━━ Data supplied ━━
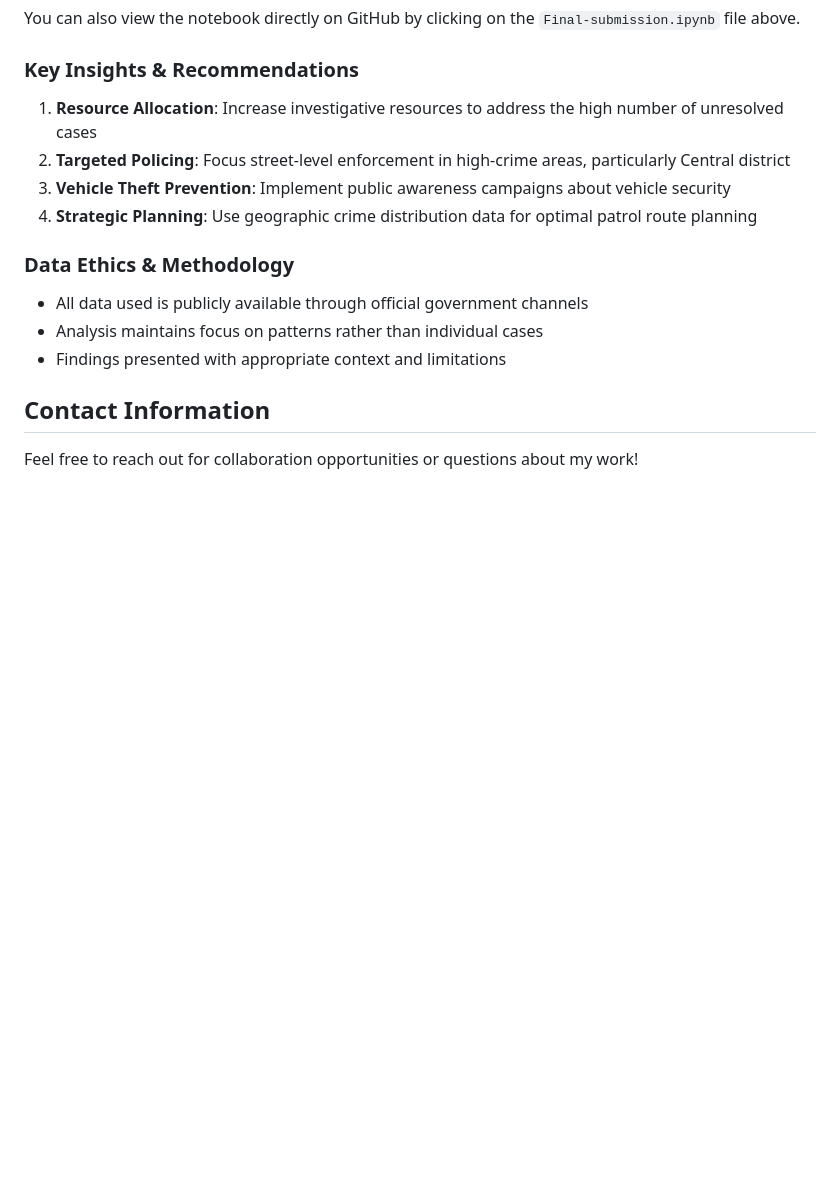
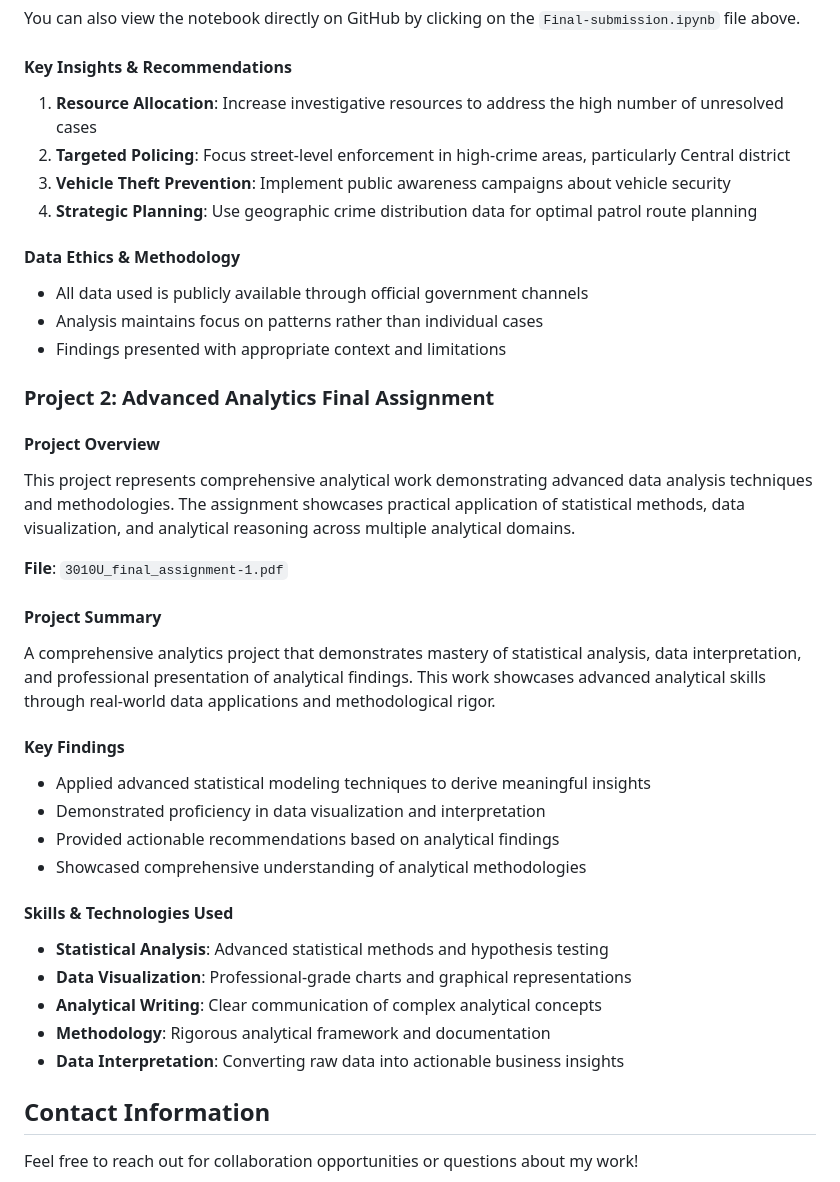
Before and after one commit to zarrafafnan/analytics-portfolio, a Markdown page: README.md, the part around one of its changes. Rendered like a GitHub page; blank space fills up the shorter version.

```diff
--- a/README.md
+++ b/README.md
@@ -73,15 +48,38 @@ pip install pandas numpy matplotlib seaborn jupyter
 You can also view the notebook directly on GitHub by clicking on the `Final-submission.ipynb` file above.
 
-### Key Insights & Recommendations
+#### Key Insights & Recommendations
 1. **Resource Allocation**: Increase investigative resources to address the high number of unresolved cases
 2. **Targeted Policing**: Focus street-level enforcement in high-crime areas, particularly Central district
 3. **Vehicle Theft Prevention**: Implement public awareness campaigns about vehicle security
 4. **Strategic Planning**: Use geographic crime distribution data for optimal patrol route planning
 
-### Data Ethics & Methodology
+#### Data Ethics & Methodology
 - All data used is publicly available through official government channels
 - Analysis maintains focus on patterns rather than individual cases
 - Findings presented with appropriate context and limitations
+
+### Project 2: Advanced Analytics Final Assignment
+
+#### Project Overview
+This project represents comprehensive analytical work demonstrating advanced data analysis techniques and methodologies. The assignment showcases practical application of statistical methods, data visualization, and analytical reasoning across multiple analytical domains.
+
+**File**: `3010U_final_assignment-1.pdf`
+
+#### Project Summary
+A comprehensive analytics project that demonstrates mastery of statistical analysis, data interpretation, and professional presentation of analytical findings. This work showcases advanced analytical skills through real-world data applications and methodological rigor.
+
+#### Key Findings
+- Applied advanced statistical modeling techniques to derive meaningful insights
+- Demonstrated proficiency in data visualization and interpretation
+- Provided actionable recommendations based on analytical findings
+- Showcased comprehensive understanding of analytical methodologies
+
+#### Skills & Technologies Used
+- **Statistical Analysis**: Advanced statistical methods and hypothesis testing
+- **Data Visualization**: Professional-grade charts and graphical representations
+- **Analytical Writing**: Clear communication of complex analytical concepts
+- **Methodology**: Rigorous analytical framework and documentation
+- **Data Interpretation**: Converting raw data into actionable business insights
 
 ## Contact Information
 Feel free to reach out for collaboration opportunities or questions about my work!
```
Also changed, not shown: other parts of README.md (+5 -30 lines).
━━━
About this exercise:
Retype the data exactly; images stay out.

Written response:
Before and after one commit to zarrafafnan/analytics-portfolio, a Markdown page: README.md, the part around one of its changes. Rendered like a GitHub page; blank space fills up the shorter version.

```diff
--- a/README.md
+++ b/README.md
@@ -73,15 +48,38 @@ pip install pandas numpy matplotlib seaborn jupyter
 You can also view the notebook directly on GitHub by clicking on the `Final-submission.ipynb` file above.
 
-### Key Insights & Recommendations
+#### Key Insights & Recommendations
 1. **Resource Allocation**: Increase investigative resources to address the high number of unresolved cases
 2. **Targeted Policing**: Focus street-level enforcement in high-crime areas, particularly Central district
 3. **Vehicle Theft Prevention**: Implement public awareness campaigns about vehicle security
 4. **Strategic Planning**: Use geographic crime distribution data for optimal patrol route planning
 
-### Data Ethics & Methodology
+#### Data Ethics & Methodology
 - All data used is publicly available through official government channels
 - Analysis maintains focus on patterns rather than individual cases
 - Findings presented with appropriate context and limitations
+
+### Project 2: Advanced Analytics Final Assignment
+
+#### Project Overview
+This project represents comprehensive analytical work demonstrating advanced data analysis techniques and methodologies. The assignment showcases practical application of statistical methods, data visualization, and analytical reasoning across multiple analytical domains.
+
+**File**: `3010U_final_assignment-1.pdf`
+
+#### Project Summary
+A comprehensive analytics project that demonstrates mastery of statistical analysis, data interpretation, and professional presentation of analytical findings. This work showcases advanced analytical skills through real-world data applications and methodological rigor.
+
+#### Key Findings
+- Applied advanced statistical modeling techniques to derive meaningful insights
+- Demonstrated proficiency in data visualization and interpretation
+- Provided actionable recommendations based on analytical findings
+- Showcased comprehensive understanding of analytical methodologies
+
+#### Skills & Technologies Used
+- **Statistical Analysis**: Advanced statistical methods and hypothesis testing
+- **Data Visualization**: Professional-grade charts and graphical representations
+- **Analytical Writing**: Clear communication of complex analytical concepts
+- **Methodology**: Rigorous analytical framework and documentation
+- **Data Interpretation**: Converting raw data into actionable business insights
 
 ## Contact Information
 Feel free to reach out for collaboration opportunities or questions about my work!
```
Also changed, not shown: other parts of README.md (+5 -30 lines).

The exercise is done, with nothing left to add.